### MATERIAL PROVIDED
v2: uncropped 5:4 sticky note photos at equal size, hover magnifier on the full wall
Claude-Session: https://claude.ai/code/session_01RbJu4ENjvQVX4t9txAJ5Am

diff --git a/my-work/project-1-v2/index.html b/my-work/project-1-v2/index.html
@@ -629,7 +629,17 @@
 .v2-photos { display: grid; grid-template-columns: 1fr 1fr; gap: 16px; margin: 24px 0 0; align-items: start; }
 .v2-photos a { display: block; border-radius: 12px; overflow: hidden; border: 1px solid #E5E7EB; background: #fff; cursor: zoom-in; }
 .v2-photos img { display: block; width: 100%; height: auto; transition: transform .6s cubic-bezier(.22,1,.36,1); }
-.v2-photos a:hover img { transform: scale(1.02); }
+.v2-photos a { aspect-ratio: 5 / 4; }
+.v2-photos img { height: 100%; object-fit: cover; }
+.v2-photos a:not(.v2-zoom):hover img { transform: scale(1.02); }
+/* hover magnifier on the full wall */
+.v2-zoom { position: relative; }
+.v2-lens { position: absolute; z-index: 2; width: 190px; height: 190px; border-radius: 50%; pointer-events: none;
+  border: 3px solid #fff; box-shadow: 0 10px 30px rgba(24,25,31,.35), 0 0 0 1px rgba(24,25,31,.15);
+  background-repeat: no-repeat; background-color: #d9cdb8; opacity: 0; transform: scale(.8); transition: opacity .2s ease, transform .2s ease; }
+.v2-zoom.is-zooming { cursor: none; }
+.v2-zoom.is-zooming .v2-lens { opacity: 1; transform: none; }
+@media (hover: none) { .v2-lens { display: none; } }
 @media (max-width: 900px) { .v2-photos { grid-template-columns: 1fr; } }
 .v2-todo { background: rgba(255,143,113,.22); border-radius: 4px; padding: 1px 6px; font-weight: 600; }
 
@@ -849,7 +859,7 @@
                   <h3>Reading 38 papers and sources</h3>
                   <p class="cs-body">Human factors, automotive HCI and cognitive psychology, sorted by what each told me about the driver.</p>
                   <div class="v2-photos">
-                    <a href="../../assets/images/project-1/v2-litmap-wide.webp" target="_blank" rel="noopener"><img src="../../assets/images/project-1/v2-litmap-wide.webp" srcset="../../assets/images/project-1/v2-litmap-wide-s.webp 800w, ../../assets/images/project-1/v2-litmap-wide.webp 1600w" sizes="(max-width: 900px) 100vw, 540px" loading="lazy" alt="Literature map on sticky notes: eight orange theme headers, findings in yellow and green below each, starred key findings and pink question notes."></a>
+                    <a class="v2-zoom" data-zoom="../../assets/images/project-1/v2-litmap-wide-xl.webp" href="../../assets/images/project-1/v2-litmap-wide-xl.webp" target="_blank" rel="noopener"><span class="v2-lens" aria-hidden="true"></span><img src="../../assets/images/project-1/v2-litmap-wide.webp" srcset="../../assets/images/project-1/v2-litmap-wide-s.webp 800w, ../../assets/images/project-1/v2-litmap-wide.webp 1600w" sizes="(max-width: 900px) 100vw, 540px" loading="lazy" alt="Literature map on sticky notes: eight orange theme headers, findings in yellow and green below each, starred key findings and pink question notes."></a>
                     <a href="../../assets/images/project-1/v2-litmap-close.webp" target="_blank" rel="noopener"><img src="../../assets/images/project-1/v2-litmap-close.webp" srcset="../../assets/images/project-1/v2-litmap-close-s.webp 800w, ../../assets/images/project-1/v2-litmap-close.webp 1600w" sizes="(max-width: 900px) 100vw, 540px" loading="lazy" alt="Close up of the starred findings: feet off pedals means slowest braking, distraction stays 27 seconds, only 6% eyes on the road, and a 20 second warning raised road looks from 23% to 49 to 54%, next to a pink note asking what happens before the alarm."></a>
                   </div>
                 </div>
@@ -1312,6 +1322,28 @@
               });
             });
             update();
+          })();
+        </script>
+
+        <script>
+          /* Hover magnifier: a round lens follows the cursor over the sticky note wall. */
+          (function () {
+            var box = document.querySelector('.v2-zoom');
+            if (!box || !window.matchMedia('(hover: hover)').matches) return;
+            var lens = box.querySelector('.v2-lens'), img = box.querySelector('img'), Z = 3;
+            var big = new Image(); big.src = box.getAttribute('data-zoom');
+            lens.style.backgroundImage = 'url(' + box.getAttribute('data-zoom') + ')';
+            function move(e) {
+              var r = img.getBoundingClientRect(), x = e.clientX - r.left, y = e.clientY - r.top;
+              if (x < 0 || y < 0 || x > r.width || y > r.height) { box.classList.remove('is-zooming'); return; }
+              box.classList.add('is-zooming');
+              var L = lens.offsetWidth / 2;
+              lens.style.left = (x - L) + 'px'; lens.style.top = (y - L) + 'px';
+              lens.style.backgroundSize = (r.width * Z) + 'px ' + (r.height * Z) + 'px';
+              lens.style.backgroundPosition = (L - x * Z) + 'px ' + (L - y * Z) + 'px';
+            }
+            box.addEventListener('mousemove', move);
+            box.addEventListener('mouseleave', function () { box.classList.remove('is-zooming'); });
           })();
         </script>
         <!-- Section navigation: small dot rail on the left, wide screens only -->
######
WHAT YOU WILL DO:
Which lines above include the word "style"? Pick them out and copy them.

FINAL ANSWER:
+            lens.style.backgroundImage = 'url(' + box.getAttribute('data-zoom') + ')';
+              lens.style.left = (x - L) + 'px'; lens.style.top = (y - L) + 'px';
+              lens.style.backgroundSize = (r.width * Z) + 'px ' + (r.height * Z) + 'px';
+              lens.style.backgroundPosition = (L - x * Z) + 'px ' + (L - y * Z) + 'px';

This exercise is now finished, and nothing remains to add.